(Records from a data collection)

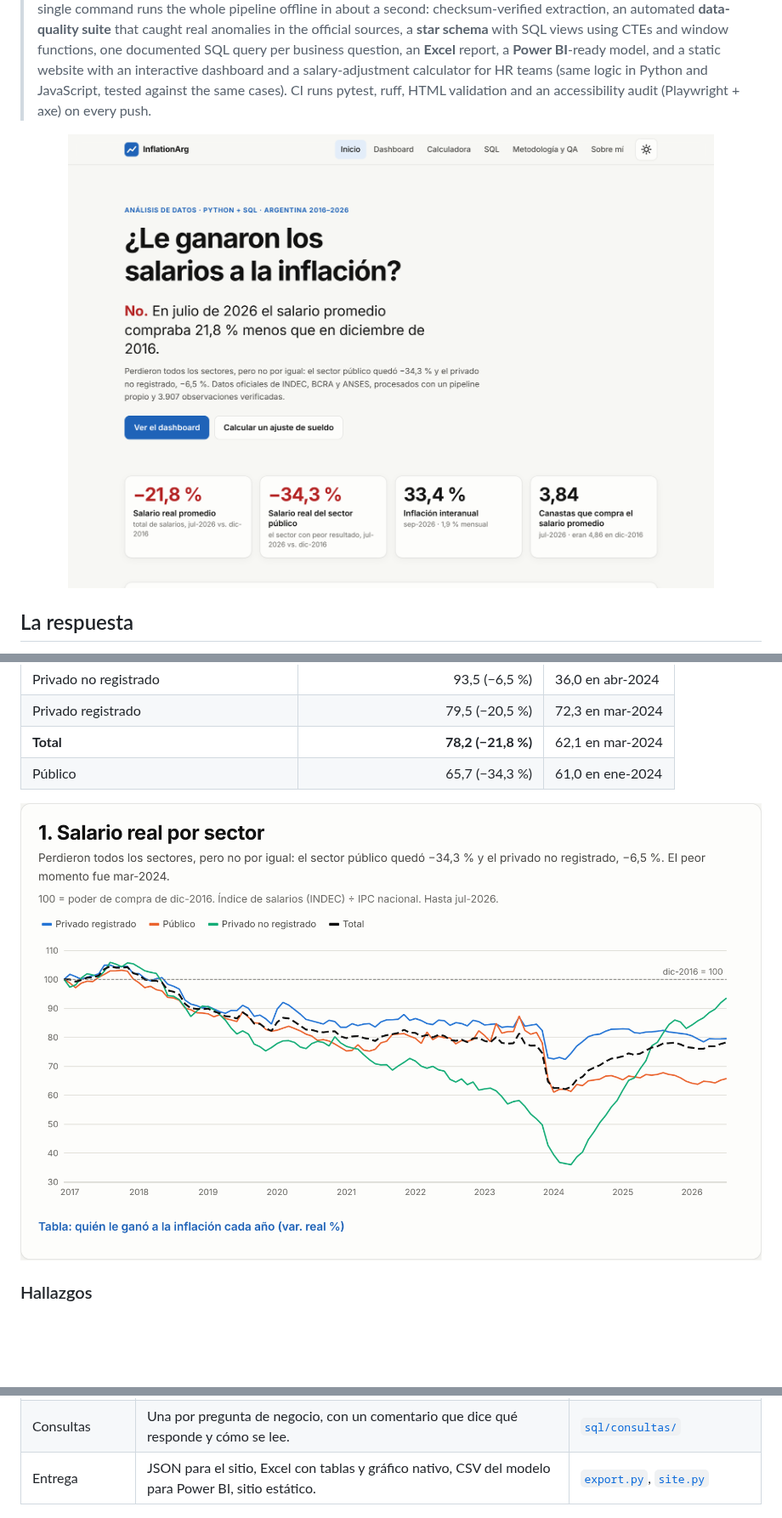
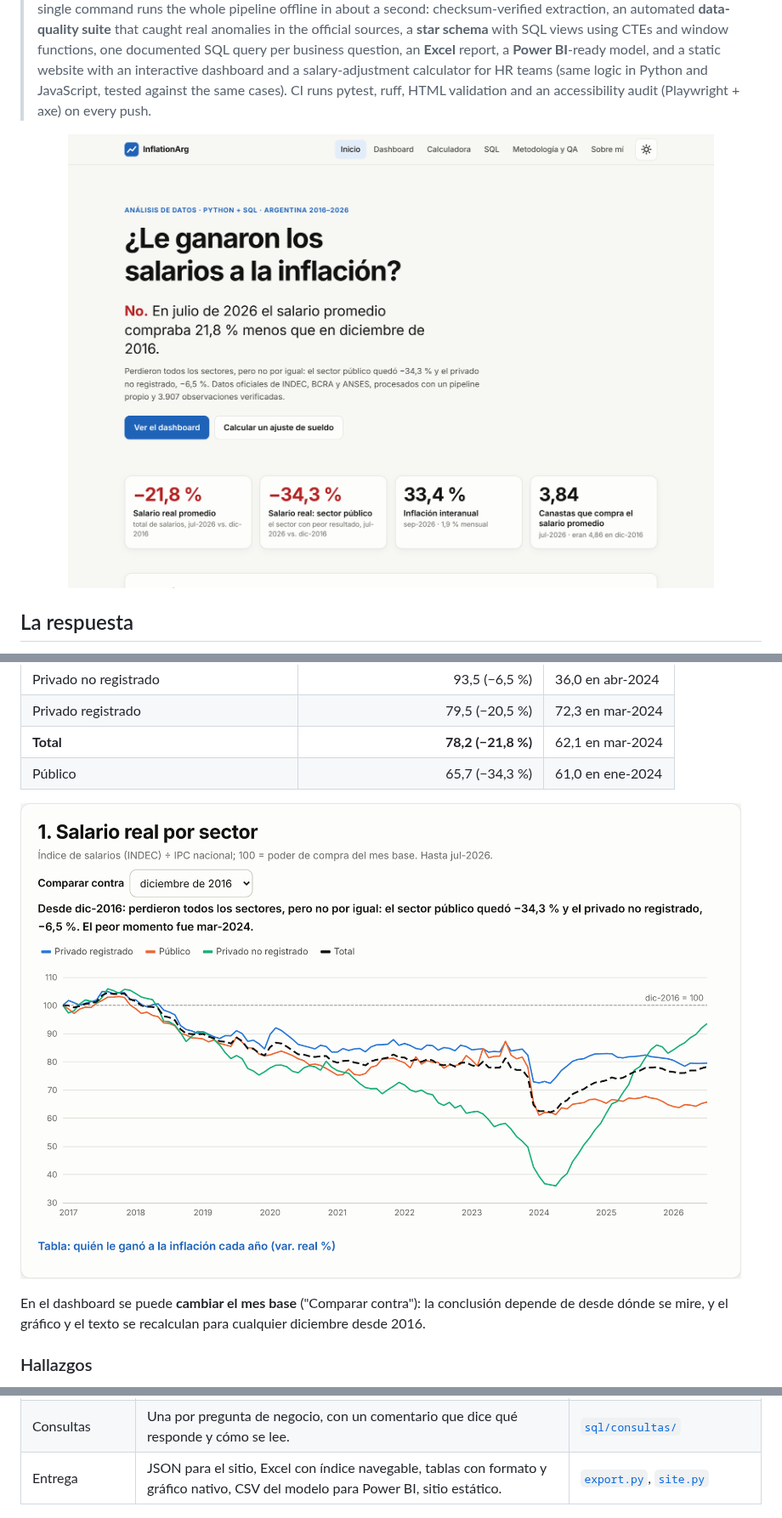
Before and after one commit to JuanMBF/InflationArg, a Markdown page: README.md, 3 parts joined by grey strips. Shown at 85% size. GitHub-like rendering; pictures changed too: docs/capturas/inicio-escritorio.png, docs/capturas/salario-real.png; blank space fills up the shorter version.

```diff
--- a/README.md
+++ b/README.md
@@ -23,6 +23,8 @@
 | Público | 65,7 (−34,3 %) | 61,0 en ene-2024 |
 
 ![Salario real por sector](docs/capturas/salario-real.png)
+
+En el dashboard se puede **cambiar el mes base** ("Comparar contra"): la conclusión depende de desde dónde se mire, y el gráfico y el texto se recalculan para cualquier diciembre desde 2016.
 
 ### Hallazgos
 
@@ -73,7 +75,7 @@ flowchart LR
 | Modelo | `dim_fecha` (CTE recursiva), `dim_serie`, `fact_valor` con `estado` de QA. | [`sql/01_esquema.sql`](sql/01_esquema.sql), [`sql/02_modelo.sql`](sql/02_modelo.sql) |
 | Vistas | Variaciones con `LAG()` protegido contra meses faltantes, salario real, `RANK()` de picos, caída desde el máximo con `MAX() OVER`, pivotes de poder de compra y dólares, cobertura. | [`sql/03_vistas.sql`](sql/03_vistas.sql) |
 | Consultas | Una por pregunta de negocio, con un comentario que dice qué responde y cómo se lee. | [`sql/consultas/`](sql/consultas) |
-| Entrega | JSON para el sitio, Excel con tablas y gráfico nativo, CSV del modelo para Power BI, sitio estático. | [`export.py`](inflationarg/export.py), [`site.py`](inflationarg/site.py) |
+| Entrega | JSON para el sitio, Excel con índice navegable, tablas con formato y gráfico nativo, CSV del modelo para Power BI, sitio estático. | [`export.py`](inflationarg/export.py), [`site.py`](inflationarg/site.py) |
 
 <p align="center"><img src="docs/capturas/sql.png" alt="Página de SQL: la consulta de la respuesta principal con su código y su resultado" width="760"></p>
 
```
Also changed, not shown: docs/capturas/canastas.png, docs/capturas/dashboard-oscuro-movil.png, docs/capturas/inicio-movil.png, 6 other files.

▸ Task details: Since the pictures are not wanted, set down only the rest of each record, exactly as above.

▸ Expected answer:
Before and after one commit to JuanMBF/InflationArg, a Markdown page: README.md, 3 parts joined by grey strips. Shown at 85% size. GitHub-like rendering; pictures changed too: docs/capturas/inicio-escritorio.png, docs/capturas/salario-real.png; blank space fills up the shorter version.

```diff
--- a/README.md
+++ b/README.md
@@ -23,6 +23,8 @@
 | Público | 65,7 (−34,3 %) | 61,0 en ene-2024 |
 
 ![Salario real por sector](docs/capturas/salario-real.png)
+
+En el dashboard se puede **cambiar el mes base** ("Comparar contra"): la conclusión depende de desde dónde se mire, y el gráfico y el texto se recalculan para cualquier diciembre desde 2016.
 
 ### Hallazgos
 
@@ -73,7 +75,7 @@ flowchart LR
 | Modelo | `dim_fecha` (CTE recursiva), `dim_serie`, `fact_valor` con `estado` de QA. | [`sql/01_esquema.sql`](sql/01_esquema.sql), [`sql/02_modelo.sql`](sql/02_modelo.sql) |
 | Vistas | Variaciones con `LAG()` protegido contra meses faltantes, salario real, `RANK()` de picos, caída desde el máximo con `MAX() OVER`, pivotes de poder de compra y dólares, cobertura. | [`sql/03_vistas.sql`](sql/03_vistas.sql) |
 | Consultas | Una por pregunta de negocio, con un comentario que dice qué responde y cómo se lee. | [`sql/consultas/`](sql/consultas) |
-| Entrega | JSON para el sitio, Excel con tablas y gráfico nativo, CSV del modelo para Power BI, sitio estático. | [`export.py`](inflationarg/export.py), [`site.py`](inflationarg/site.py) |
+| Entrega | JSON para el sitio, Excel con índice navegable, tablas con formato y gráfico nativo, CSV del modelo para Power BI, sitio estático. | [`export.py`](inflationarg/export.py), [`site.py`](inflationarg/site.py) |
 
 <p align="center"><img src="docs/capturas/sql.png" alt="Página de SQL: la consulta de la respuesta principal con su código y su resultado" width="760"></p>
 
```
Also changed, not shown: docs/capturas/canastas.png, docs/capturas/dashboard-oscuro-movil.png, docs/capturas/inicio-movil.png, 6 other files.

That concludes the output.